━━ INFORMATION PROVIDED ━━

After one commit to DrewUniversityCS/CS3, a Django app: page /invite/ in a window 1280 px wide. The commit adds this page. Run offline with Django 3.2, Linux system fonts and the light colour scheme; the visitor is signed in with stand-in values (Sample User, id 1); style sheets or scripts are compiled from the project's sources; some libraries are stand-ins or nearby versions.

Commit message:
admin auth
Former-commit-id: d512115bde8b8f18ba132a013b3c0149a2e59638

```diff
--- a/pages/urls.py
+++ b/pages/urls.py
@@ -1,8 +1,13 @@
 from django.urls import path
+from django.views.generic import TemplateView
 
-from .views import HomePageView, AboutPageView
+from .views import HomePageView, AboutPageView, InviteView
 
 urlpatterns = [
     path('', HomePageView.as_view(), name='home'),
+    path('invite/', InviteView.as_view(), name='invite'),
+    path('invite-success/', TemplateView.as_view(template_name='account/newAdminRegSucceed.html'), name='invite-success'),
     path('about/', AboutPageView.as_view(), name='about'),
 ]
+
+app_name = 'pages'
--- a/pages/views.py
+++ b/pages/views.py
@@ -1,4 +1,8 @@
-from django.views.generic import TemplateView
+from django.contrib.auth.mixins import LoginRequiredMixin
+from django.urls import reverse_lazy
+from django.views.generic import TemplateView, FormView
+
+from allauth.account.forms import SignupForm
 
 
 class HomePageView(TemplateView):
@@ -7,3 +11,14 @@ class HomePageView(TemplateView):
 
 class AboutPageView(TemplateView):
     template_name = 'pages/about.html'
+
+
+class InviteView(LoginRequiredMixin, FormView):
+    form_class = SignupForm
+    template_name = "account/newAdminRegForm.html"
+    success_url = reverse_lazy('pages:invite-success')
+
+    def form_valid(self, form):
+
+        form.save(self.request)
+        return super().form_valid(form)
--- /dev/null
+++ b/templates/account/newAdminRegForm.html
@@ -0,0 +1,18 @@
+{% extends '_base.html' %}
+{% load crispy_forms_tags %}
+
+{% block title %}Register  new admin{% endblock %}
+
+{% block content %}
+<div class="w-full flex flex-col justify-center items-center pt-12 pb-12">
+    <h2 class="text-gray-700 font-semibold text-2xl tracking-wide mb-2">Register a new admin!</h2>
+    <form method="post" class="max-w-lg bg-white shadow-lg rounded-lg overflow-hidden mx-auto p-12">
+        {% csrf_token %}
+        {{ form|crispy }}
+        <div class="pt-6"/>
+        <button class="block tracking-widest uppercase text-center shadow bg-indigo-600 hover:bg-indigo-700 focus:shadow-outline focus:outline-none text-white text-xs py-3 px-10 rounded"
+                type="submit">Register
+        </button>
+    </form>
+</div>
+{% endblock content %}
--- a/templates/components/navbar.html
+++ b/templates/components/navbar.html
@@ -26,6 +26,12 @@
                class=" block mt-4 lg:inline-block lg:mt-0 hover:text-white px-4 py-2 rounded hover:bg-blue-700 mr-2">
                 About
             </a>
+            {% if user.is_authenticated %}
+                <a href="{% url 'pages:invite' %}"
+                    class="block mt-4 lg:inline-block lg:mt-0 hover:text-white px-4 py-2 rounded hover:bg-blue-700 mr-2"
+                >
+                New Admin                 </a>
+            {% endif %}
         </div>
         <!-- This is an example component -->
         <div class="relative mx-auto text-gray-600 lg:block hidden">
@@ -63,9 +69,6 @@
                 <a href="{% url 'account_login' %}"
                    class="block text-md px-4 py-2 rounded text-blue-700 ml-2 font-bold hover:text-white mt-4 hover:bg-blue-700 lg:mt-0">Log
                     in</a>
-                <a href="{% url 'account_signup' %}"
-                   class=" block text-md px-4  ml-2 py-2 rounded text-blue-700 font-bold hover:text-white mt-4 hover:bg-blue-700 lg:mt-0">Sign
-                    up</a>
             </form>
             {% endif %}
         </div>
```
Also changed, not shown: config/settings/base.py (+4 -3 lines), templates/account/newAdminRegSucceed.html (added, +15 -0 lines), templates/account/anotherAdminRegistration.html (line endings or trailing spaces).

━━━

**WHAT YOU NEED TO DO**
Every line of the entries that includes "import" must be copied into the answer.

**TASK OUTPUT**
 from django.urls import path
+from django.views.generic import TemplateView
-from .views import HomePageView, AboutPageView
+from .views import HomePageView, AboutPageView, InviteView
-from django.views.generic import TemplateView
+from django.contrib.auth.mixins import LoginRequiredMixin
+from django.urls import reverse_lazy
+from django.views.generic import TemplateView, FormView
+from allauth.account.forms import SignupForm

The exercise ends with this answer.